Other nay-sayers come from the fashion world. I am a reader of fashion magazines, and a frequent visitor to various fashion-related websites; flip flops are roundly dismissed as unattractive, juvenile, and not much better than Crocs or Birkenstocks. They make legs look stumpy. They say to the world “I don’t care what I look like.” They are a “Don’t” of unrivalled significance. (Well, aside from Crocs, wife beaters and Christmas sweaters). My defense to this assault is that I think they are damned cute. I think they say “beach,” and “freedom,” and “woohoo!” I think they speak of fun, watermelon, popsicles, fireworks, endless days, sun-warmed tomatoes, grilling, and porch-sitting. ¬†There is nothing like them for showing off a pedicure and a toe ring.
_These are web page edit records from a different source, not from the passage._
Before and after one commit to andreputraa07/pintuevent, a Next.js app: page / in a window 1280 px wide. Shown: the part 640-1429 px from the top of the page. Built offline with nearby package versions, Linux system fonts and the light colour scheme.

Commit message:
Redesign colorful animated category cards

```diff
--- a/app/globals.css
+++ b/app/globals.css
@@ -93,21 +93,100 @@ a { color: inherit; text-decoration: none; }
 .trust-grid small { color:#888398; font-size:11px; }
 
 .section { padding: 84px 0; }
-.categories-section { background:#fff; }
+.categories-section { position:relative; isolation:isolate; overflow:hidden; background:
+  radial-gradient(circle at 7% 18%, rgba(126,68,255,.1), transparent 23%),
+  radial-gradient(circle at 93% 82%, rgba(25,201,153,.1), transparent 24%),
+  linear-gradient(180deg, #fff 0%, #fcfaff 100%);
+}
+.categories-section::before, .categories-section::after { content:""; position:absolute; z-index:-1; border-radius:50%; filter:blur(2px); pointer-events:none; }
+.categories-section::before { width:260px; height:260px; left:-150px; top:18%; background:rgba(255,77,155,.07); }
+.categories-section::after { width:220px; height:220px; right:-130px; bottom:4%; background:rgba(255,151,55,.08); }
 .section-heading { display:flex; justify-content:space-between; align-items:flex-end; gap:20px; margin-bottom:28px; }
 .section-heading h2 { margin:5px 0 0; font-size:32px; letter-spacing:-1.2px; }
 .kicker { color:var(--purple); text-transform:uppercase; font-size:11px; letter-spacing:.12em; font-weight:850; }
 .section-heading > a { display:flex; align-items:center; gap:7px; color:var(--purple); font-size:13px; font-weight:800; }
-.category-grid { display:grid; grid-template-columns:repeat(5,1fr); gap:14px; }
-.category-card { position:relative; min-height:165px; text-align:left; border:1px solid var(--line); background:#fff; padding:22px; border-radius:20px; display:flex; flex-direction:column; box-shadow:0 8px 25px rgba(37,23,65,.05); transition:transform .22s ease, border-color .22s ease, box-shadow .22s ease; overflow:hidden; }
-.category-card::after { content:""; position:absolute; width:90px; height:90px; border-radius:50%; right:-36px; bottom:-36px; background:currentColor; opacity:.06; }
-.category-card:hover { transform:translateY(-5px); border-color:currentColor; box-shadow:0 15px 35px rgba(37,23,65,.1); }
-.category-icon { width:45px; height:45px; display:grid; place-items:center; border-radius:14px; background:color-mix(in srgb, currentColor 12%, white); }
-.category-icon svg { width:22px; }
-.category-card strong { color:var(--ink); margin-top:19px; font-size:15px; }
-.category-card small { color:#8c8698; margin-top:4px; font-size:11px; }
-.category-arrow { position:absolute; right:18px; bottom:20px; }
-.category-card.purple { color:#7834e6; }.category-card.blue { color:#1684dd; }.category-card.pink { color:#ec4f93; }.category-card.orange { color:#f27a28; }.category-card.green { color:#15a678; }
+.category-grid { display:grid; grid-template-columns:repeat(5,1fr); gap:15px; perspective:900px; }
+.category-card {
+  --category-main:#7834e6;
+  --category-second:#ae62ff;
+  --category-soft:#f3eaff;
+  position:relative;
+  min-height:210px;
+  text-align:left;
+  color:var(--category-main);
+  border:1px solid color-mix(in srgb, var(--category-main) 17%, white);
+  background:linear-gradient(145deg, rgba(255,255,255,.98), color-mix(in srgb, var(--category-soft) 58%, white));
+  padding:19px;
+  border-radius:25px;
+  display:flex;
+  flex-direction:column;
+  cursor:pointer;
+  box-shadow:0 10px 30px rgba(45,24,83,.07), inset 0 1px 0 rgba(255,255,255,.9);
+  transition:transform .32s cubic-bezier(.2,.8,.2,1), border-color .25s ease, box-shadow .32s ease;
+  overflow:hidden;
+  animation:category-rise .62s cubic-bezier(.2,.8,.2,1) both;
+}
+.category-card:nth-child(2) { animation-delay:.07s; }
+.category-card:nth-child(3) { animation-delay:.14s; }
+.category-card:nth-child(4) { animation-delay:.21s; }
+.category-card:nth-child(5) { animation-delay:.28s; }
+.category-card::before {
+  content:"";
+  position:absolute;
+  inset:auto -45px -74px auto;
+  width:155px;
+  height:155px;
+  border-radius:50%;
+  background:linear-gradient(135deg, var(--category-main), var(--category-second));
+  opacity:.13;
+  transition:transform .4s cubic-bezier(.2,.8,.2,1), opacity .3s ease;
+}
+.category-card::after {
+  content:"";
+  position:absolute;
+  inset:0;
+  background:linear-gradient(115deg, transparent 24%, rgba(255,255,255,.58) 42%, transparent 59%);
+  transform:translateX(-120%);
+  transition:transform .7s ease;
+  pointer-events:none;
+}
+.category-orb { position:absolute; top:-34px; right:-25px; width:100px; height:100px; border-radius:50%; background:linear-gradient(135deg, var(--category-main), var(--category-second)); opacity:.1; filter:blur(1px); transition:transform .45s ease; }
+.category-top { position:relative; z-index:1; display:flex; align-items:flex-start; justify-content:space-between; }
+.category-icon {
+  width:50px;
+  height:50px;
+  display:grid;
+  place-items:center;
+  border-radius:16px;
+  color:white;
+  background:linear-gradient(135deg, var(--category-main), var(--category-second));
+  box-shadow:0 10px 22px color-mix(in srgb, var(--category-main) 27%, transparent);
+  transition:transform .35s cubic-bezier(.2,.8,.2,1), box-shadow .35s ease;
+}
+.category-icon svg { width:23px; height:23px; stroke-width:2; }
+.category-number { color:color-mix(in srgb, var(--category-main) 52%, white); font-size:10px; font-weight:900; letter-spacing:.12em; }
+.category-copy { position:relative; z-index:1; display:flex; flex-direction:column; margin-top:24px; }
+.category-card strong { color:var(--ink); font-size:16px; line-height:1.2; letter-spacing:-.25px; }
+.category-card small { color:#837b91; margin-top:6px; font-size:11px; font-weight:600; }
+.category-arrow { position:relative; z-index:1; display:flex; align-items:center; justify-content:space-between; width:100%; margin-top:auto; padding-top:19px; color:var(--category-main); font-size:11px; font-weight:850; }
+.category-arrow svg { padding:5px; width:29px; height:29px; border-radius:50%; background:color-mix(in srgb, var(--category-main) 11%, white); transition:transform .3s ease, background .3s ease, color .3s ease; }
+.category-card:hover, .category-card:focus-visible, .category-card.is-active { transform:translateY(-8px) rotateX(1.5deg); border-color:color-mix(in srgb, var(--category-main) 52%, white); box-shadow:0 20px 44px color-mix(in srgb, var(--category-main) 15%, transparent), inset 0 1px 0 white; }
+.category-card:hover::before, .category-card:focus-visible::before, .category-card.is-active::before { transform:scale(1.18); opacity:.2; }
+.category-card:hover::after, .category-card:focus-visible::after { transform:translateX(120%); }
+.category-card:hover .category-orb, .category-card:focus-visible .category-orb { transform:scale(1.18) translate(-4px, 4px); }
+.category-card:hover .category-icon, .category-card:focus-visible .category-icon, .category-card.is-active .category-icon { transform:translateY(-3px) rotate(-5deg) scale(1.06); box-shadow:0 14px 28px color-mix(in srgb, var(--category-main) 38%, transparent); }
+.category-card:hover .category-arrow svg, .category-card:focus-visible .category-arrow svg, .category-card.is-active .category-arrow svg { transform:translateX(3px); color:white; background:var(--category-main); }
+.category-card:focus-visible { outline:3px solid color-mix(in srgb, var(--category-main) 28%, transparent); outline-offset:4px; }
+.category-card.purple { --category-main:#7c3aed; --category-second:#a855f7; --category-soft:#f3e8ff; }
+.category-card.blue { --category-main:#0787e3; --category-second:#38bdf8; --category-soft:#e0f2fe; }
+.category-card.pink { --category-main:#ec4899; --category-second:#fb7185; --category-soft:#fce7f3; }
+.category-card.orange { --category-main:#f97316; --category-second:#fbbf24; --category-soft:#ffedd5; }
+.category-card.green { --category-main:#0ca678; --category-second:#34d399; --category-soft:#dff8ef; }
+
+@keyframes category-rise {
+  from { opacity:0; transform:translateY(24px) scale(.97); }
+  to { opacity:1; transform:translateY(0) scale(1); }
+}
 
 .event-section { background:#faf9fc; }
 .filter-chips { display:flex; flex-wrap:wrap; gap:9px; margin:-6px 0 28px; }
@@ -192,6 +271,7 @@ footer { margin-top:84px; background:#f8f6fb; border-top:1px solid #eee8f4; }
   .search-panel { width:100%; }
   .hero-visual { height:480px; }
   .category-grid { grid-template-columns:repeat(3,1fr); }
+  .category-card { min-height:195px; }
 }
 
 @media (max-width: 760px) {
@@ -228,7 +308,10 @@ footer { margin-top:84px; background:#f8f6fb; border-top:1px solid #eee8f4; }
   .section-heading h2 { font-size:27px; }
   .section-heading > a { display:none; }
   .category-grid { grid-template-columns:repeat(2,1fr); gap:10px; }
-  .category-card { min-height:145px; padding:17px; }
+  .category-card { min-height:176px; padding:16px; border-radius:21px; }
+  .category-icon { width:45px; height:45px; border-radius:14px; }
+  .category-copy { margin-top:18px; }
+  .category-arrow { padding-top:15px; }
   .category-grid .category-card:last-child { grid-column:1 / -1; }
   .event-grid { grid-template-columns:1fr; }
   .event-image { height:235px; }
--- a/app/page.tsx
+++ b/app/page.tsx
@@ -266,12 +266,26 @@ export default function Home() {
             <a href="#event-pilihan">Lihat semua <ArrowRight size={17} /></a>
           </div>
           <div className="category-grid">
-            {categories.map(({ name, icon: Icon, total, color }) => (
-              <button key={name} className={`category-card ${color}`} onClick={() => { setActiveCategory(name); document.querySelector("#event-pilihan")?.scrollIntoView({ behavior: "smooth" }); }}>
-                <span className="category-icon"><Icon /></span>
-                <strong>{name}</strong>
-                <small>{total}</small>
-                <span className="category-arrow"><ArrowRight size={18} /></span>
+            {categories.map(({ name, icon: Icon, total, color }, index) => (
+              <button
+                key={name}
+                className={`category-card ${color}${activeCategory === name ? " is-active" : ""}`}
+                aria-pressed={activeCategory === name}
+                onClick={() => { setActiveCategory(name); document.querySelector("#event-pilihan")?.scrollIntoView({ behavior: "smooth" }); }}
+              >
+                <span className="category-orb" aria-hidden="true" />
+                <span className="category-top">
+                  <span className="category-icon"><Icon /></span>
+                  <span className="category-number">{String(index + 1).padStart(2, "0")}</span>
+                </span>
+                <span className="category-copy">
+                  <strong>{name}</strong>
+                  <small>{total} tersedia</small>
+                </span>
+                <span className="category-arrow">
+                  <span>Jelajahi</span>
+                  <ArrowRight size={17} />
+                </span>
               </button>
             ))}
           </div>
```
They take the seriousness out of a skirt, and a cute pair with a patterned strap or a flower on top makes people smile. My legs are stumpy anyway; why not have stumpy legs and cute, summery feet instead of broadcasting my need for fashion sleight-of-hand by wearing kitten heels to the farmer’s market?

Speaking of kitten heels, I do have other, dressier summer shoes. For the theater, a wedding, or a luncheon with my mother at “The Club,” I have a pair of kitten heeled slides, a pair of neutral pumps, and a pair of sky-high wedge slides in a neutral tone for that leg-lengthening effect. They are pretty, and I know where the line is between flip-flop occasions (brunch by somebody’s pool) and Real Shoe occasions (cocktail parties). When I cater, I still wear my Danskos because there is nothing quite like dropping an 8-inch Chef’s knife on your bare foot to put paid to a day of slicing and dicing. I also wear my Chuck Taylor’s and my Tom’s when I feel like it, most often on occasions where I am likely to be walking through dirt or mud. I had only to sink into the muddy field in flip-flops during one soccer game to figure that out.
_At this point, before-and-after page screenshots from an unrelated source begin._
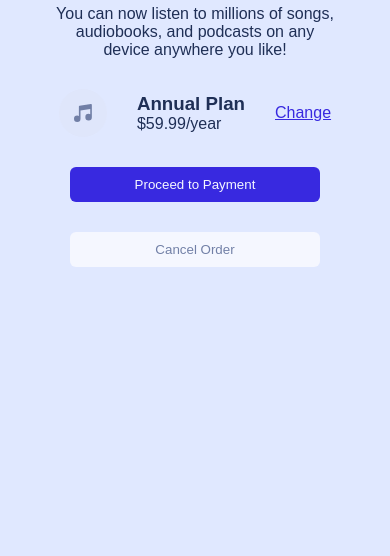
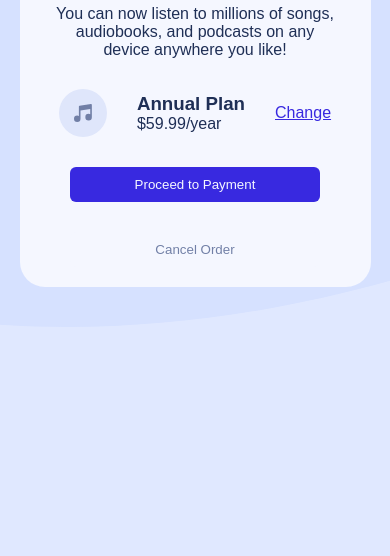
Before and after one commit to AshlyMargaret/Order-summary-card, a plain HTML site: page index.html in a window 390 px wide. Shown: the part 288-844 px from the top of the page. Drawn offline with Linux system fonts and the light colour scheme; a web font is replaced by a local one.

Commit message:
height updated

```diff
--- a/style.css
+++ b/style.css
@@ -142,7 +142,7 @@
     background-color: var(--Paleblue);
     background-repeat: no-repeat;
     background-size:cover;
-    height: 200px;
+
     }
 
     .container{
@@ -161,7 +161,7 @@
         background-color: var(--Paleblue);
         background-repeat: no-repeat;
         background-size:cover;
-        height: 200px;
+
         }
 
 
@@ -180,7 +180,7 @@
         background-color: var(--Paleblue);
         background-repeat: no-repeat;
         background-size:cover;
-        height: 200px;
+
         }
 
 
```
I have also tried Crocs, which are very comfortable, but which I find so distractingly hideous that I couldn’t stick it out. They remind me of clown shoes, and I am pathologically terrified of clowns. They cannot, unless one is a 16-year-old model, be worn with a skirt. They make a funny squishing sound when you walk. ¬†Birkenstocks have also been rejected, although I really loved the pair I owned, and found them extraordinarily comfortable. I do not like them with shirts, however, and they project a kind of earnestness which, frankly, I project merely by showing up. I do not need to enhance the impression that I am a Lefty Tofu-Eating Whale Saver with a copy of “Mother Jones” in my hemp carryall. Quite honestly, I would rather have people think things like “she looks kind of serious, but hey, she has cute flip-flops and fanciful, multicolored toenails!” Because I know that’s what they’re thinking.
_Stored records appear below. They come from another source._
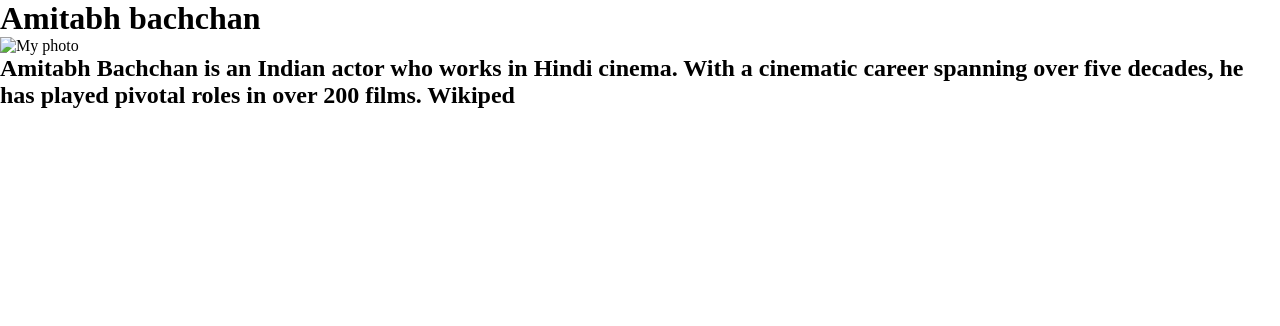
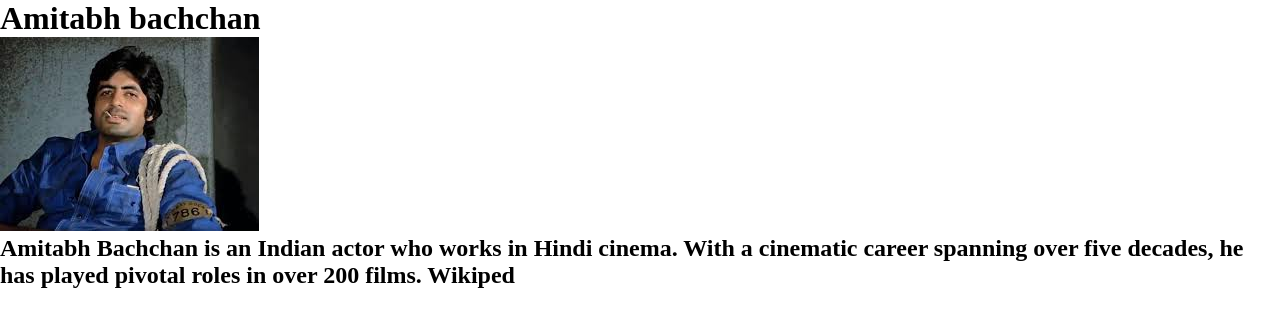
Before and after one commit to kanhamili/Portfolio, a plain HTML site: page index.html in a window 1280 px wide. Drawn offline with Linux system fonts and the light colour scheme.

Commit message:
Update index.html

```diff
--- a/index.html
+++ b/index.html
@@ -15,7 +15,7 @@
     <main>
         <section class="profile">
             <div class="photo">
-                <img src="/home/student/nnm23cs109/download (1).jpeg" alt="My photo">
+                <img src="download (1).jpeg" alt="My photo">
             </div>
             <div class="bio">
                 <h2> Amitabh Bachchan is an Indian actor who works in Hindi cinema. With a cinematic career spanning over five decades, he has played pivotal roles in over 200 films. Wikiped</h2>
```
I am chomping at the bit for the opening of Flip Flop Season. I have gotten them all out already (and there are lots of them) inspected them for wear, and made plans to replace any that blew out last season, like the pair I was wearing when I fell halfway down the basement stairs. I guess that would count as another flip flop-related injury. At any rate, as part of the Checking of the Flops ritual, I have painted my toenails in colors inspired by the picture in this post. Here’s to a season of fresh air on my toes, that lovely sound of shoe slapping against foot, and relatively few injuries!